Ahead of the big climate summit in December, the Danish government has invited a small group of reporters from the US to the country so they can show us all the climate-related activities they've been up to. I'll be reporting from here this week.
Our first day started out with a meeting at the Climate Consortium, a private-public partnership that the Danes created in June 2008 to promote and enhance the political, business, and public relations opportunities related to their climate work. As executive director Finn Mortensen describes it, the goal is to promote "Danish solutions in climate and energy."
The group organizes trips such as the press junket we're currently attending, as well as visits for political and business leaders from all over the world. They've also developed a website that uses Google Maps technology to highlight projects around the country.
Denmark has plenty to show off, and with the biggest climate meeting in history coming here in just 62 days, they've got an incentive to entice other countries to follow suit. The country has maintained a steady level of energy consumption since the 1970s, and continues to see a decline in use.

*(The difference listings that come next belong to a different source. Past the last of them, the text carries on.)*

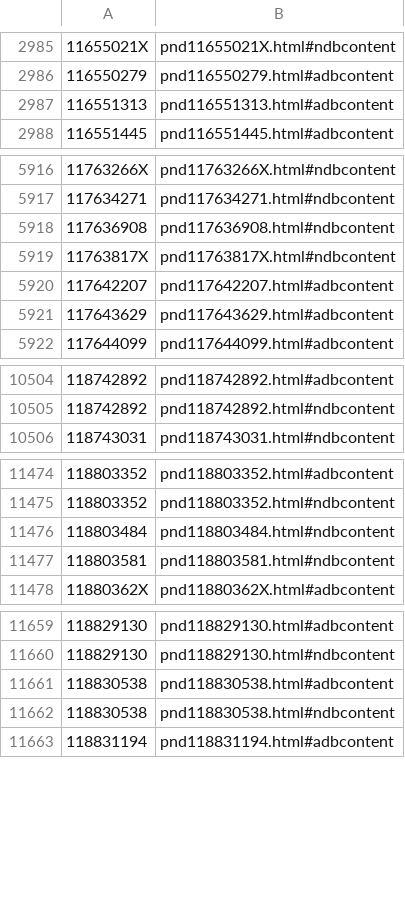
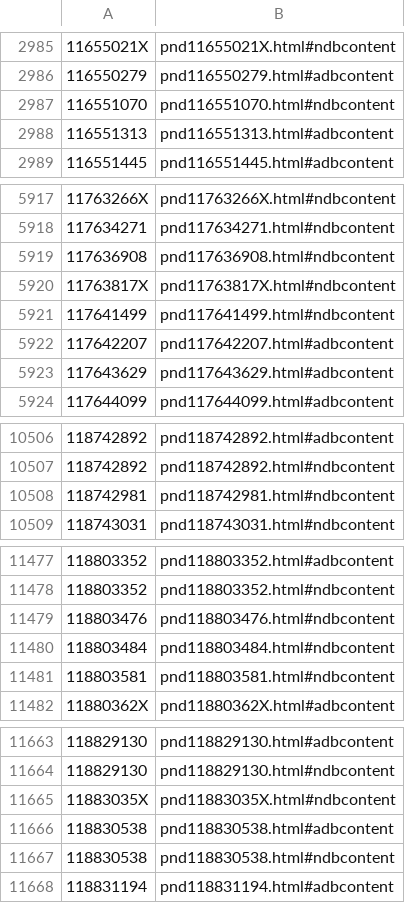
Before and after one commit to dla-marbach/dla-opac-gnd-enrichment, a TSV file: output/lobid-deutsche-biographie.tsv, drawn as a sheet; only a part is shown, gaps mark what is left out; the diff covers the shown part only; the diff names each change by its address in the sheet, - before the commit and + after, or states it on an @@ line.

```diff
--- a/output/lobid-deutsche-biographie.tsv
+++ b/output/lobid-deutsche-biographie.tsv
+row 2987: 116551070 | pnd116551070.html#ndbcontent
+row 5921: 117641499 | pnd117641499.html#ndbcontent
+row 10508: 118742981 | pnd118742981.html#ndbcontent
+row 11479: 118803476 | pnd118803476.html#ndbcontent
+row 11665: 11883035X | pnd11883035X.html#ndbcontent
```
Also changed, not shown: 1 added row elsewhere in this file, output/lobid-filmportal.tsv, output/wikidata-P109.tsv, 7 other files.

Meanwhile, the percentage of renewables has ticked steadily upward; they're now the world leader in wind energy and have a burgeoning biomass industry. Twenty percent of energy now comes from electricity generated by wind turbines, and they've set a goal of drawing half their power from wind by 2050. They also intend to end fossil fuel use by that time.